The head of the Philippine bishops’ conference expressed concern over what he perceived to be a growing trend “of rebuffing church morals and doctrine” in his country.

Archbishop Socrates Villegas of Lingayen-Dagupan opened his Easter message with a searing rebuke of the faithful in the Philippines, questioning their behavior.

“How many of our Catholics openly and blatantly declare, ‘I am a Catholic, but I agree that drug addicts must be killed; they are useless. I am a Catholic but I am pro-death penalty. … I am a Catholic, but I do not always obey my bishop, he is too old-fashioned. … I am a priest but my bishop’s circulars are optional for obedience. … I am a Catholic but … I am a Catholic but …,'” Villegas trailed off in the published message.

Since Philippine President Rodrigo Duterte took office in June 2016 on a promise to eradicate crime and kill drug dealers and addicts, the archbishop has been a vocal critic.

RELATED: ‘I will go to hell. Join me,’ says Filipino leader about Catholic backlash
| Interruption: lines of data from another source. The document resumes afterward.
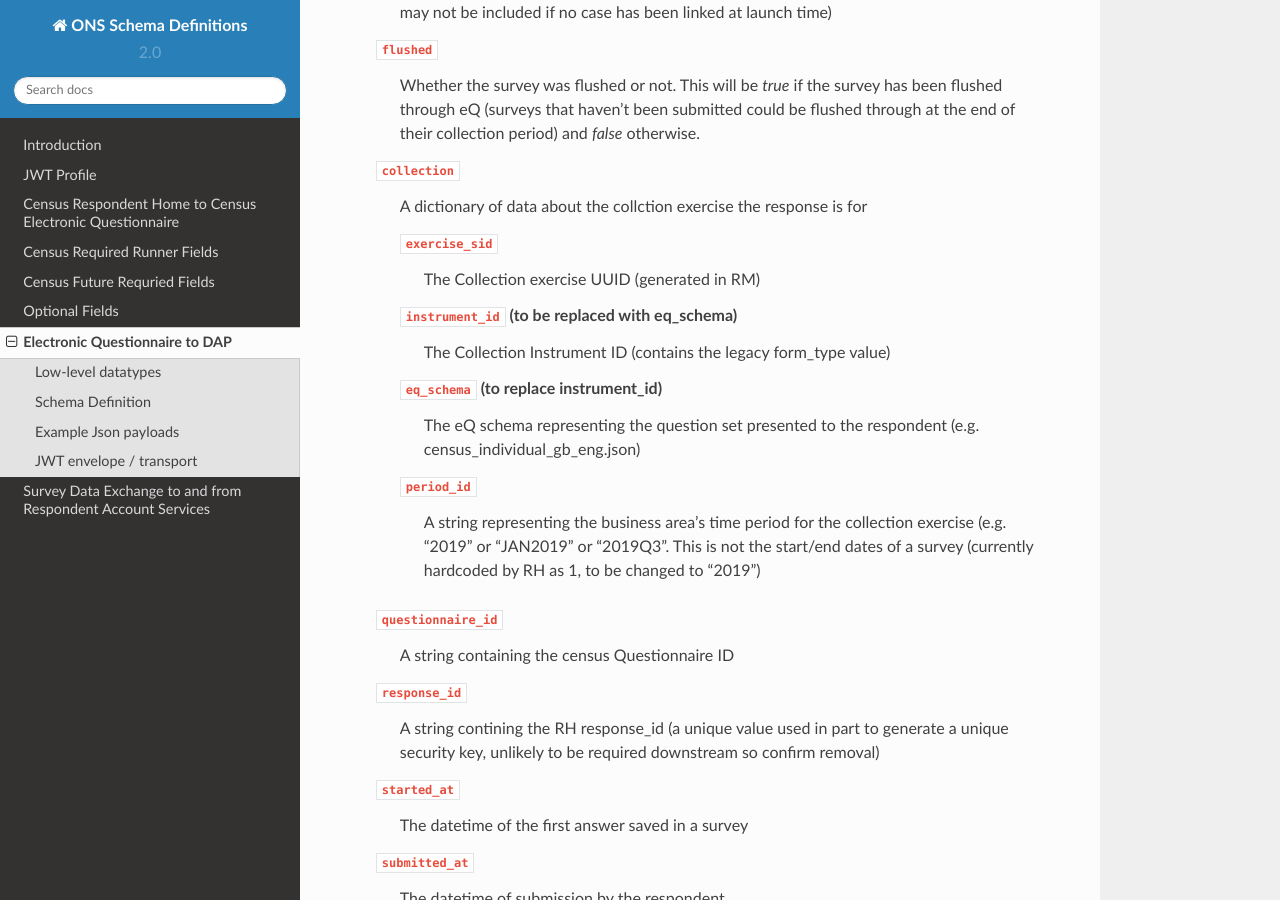
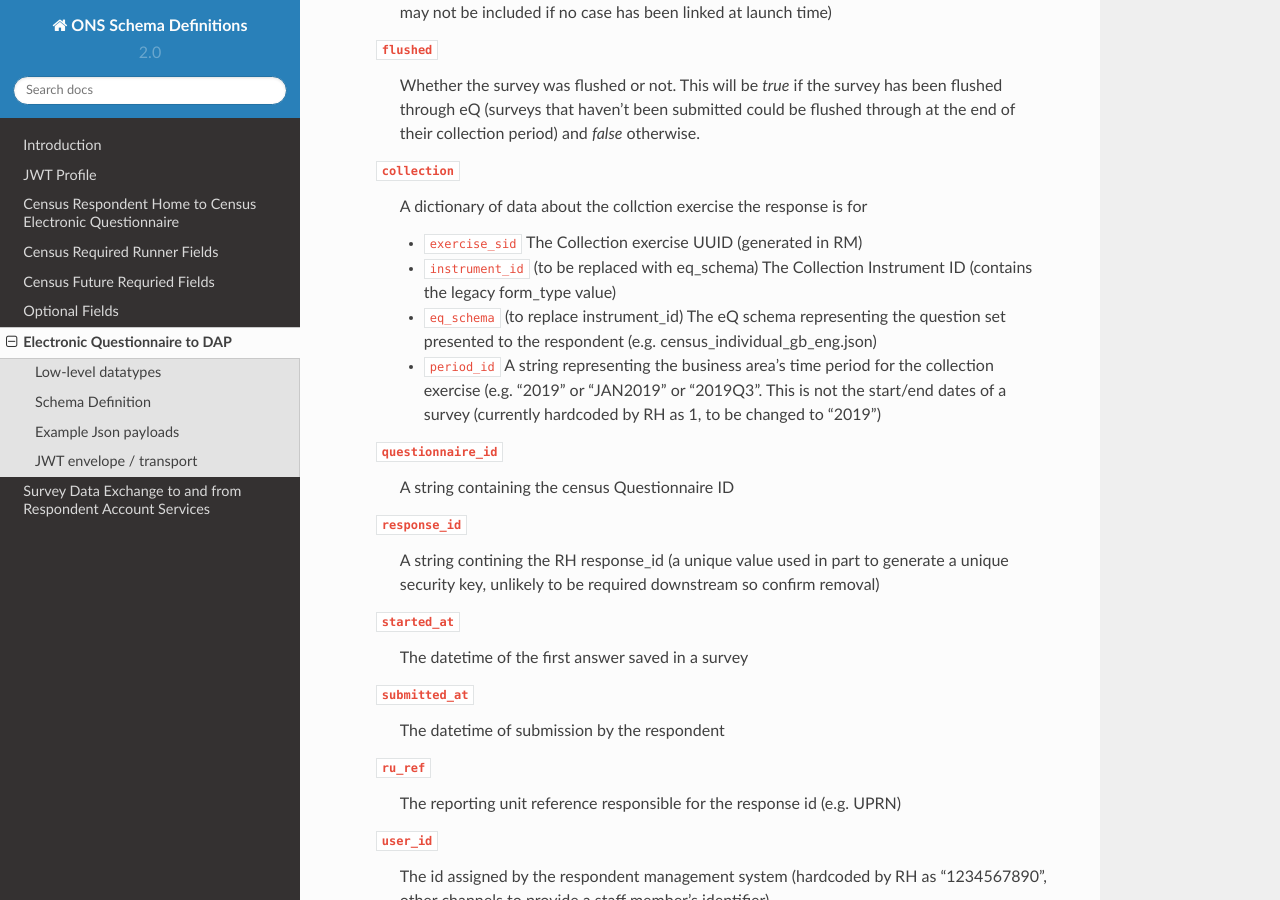
Before and after one commit to ONSdigital/ons-schema-definitions, a Sphinx documentation site: the page built from docs/electronic_questionnaire_to_dap.rst, in a window 1280 px wide and 900 px high, scrolled down 1249 px. Built offline with Sphinx 7.4.7 and the Read the Docs theme 2.0.0, drawn with Linux system fonts in a browser that asks for light colours.

Commit message:
More minor changes

```diff
--- a/docs/electronic_questionnaire_to_dap.rst
+++ b/docs/electronic_questionnaire_to_dap.rst
@@ -40,13 +40,13 @@ Schema Definition
   ``collection``
     A dictionary of data about the collction exercise the response is for
 
-    ``exercise_sid``
+    - ``exercise_sid``
       The Collection exercise UUID (generated in RM)
-    ``instrument_id`` (to be replaced with eq_schema)
+    - ``instrument_id`` (to be replaced with eq_schema)
       The Collection Instrument ID (contains the legacy form_type value)
-    ``eq_schema`` (to replace instrument_id)
+    - ``eq_schema`` (to replace instrument_id)
       The eQ schema representing the question set presented to the respondent (e.g. census_individual_gb_eng.json)
-    ``period_id``
+    - ``period_id``
       A string representing the business area's time period for the collection exercise (e.g. "2019" or "JAN2019" or "2019Q3". This is not the start/end dates of a survey (currently hardcoded by RH as 1, to be changed to "2019")
   ``questionnaire_id``
     A string containing the census Questionnaire ID
@@ -67,7 +67,7 @@ Schema Definition
   ``metadata``
     A dictionary of metadata provided for the purposes of rendering or routing the eQ schema
 
-    ``display_address``
+    - ``display_address``
       The address displayed to the respondent (provided by RH)
   ``lists``
       An array of lists objects built up during the questionnaire completion
```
Months later, more than 7,000 people, most of them impoverished, have died in either police anti-drug operations or in unexplained killings. And in early March, Duterte’s allies in the Philippine House helped pass a measure reinstating the death penalty, with the primary goal of executing drug offenders.

Villegas’s criticism has grown more strident with the body count increasing and the latest steps toward restoring execution. The prelate has led prayer marches and authored letters and official conference documents decrying the “war on drugs” and the death penalty. Other church officials have also expressed dismay through various statements.

However, Duterte’s popularity ratings remain high, with supporters expressing strong backing online. In response to his church critics, Duterte has called priests hypocrites and accused them of being pedophiles or leading secretly married lives, among other scathing remarks.

In his Easter message delivered at St. John Cathedral in Dagupan City, Villegas said it has become “fashionable” to make priests and bishops “the punching bags of public officials to the glee of our parishioners.

“The church is ridiculed and her churchmen are rebuked. Christ’s teachings are relentlessly challenged. Human life is cheaper than a gun. God’s mercy is disdained and scorned,” he said, pointing out people’s apathy as they “walk not forward but backward, becoming, day by day, an angry society.”

Villegas was particularly emphatic about bishop-bashing on the internet.

“We bishops have become martyrs in social media,” said the prelate. “We are killed a thousand times; our trolls are in the thousands. When we speak, they want us muted. When we oppose, they want us maimed. When we stand for life, they want us dead.”

The archbishop said if this type of behavior continued he expected to see “more and more priests and bishops dying as martyrs in the prime of their lives.

“If this should happen: Stand up and take courage. Go to jail for the sake of the Gospel. Be ready to be killed for the sake of our faith. The church will not die when Christ’s believers are killed. The Catholic faith will bloom, grow and glow,” said Villegas.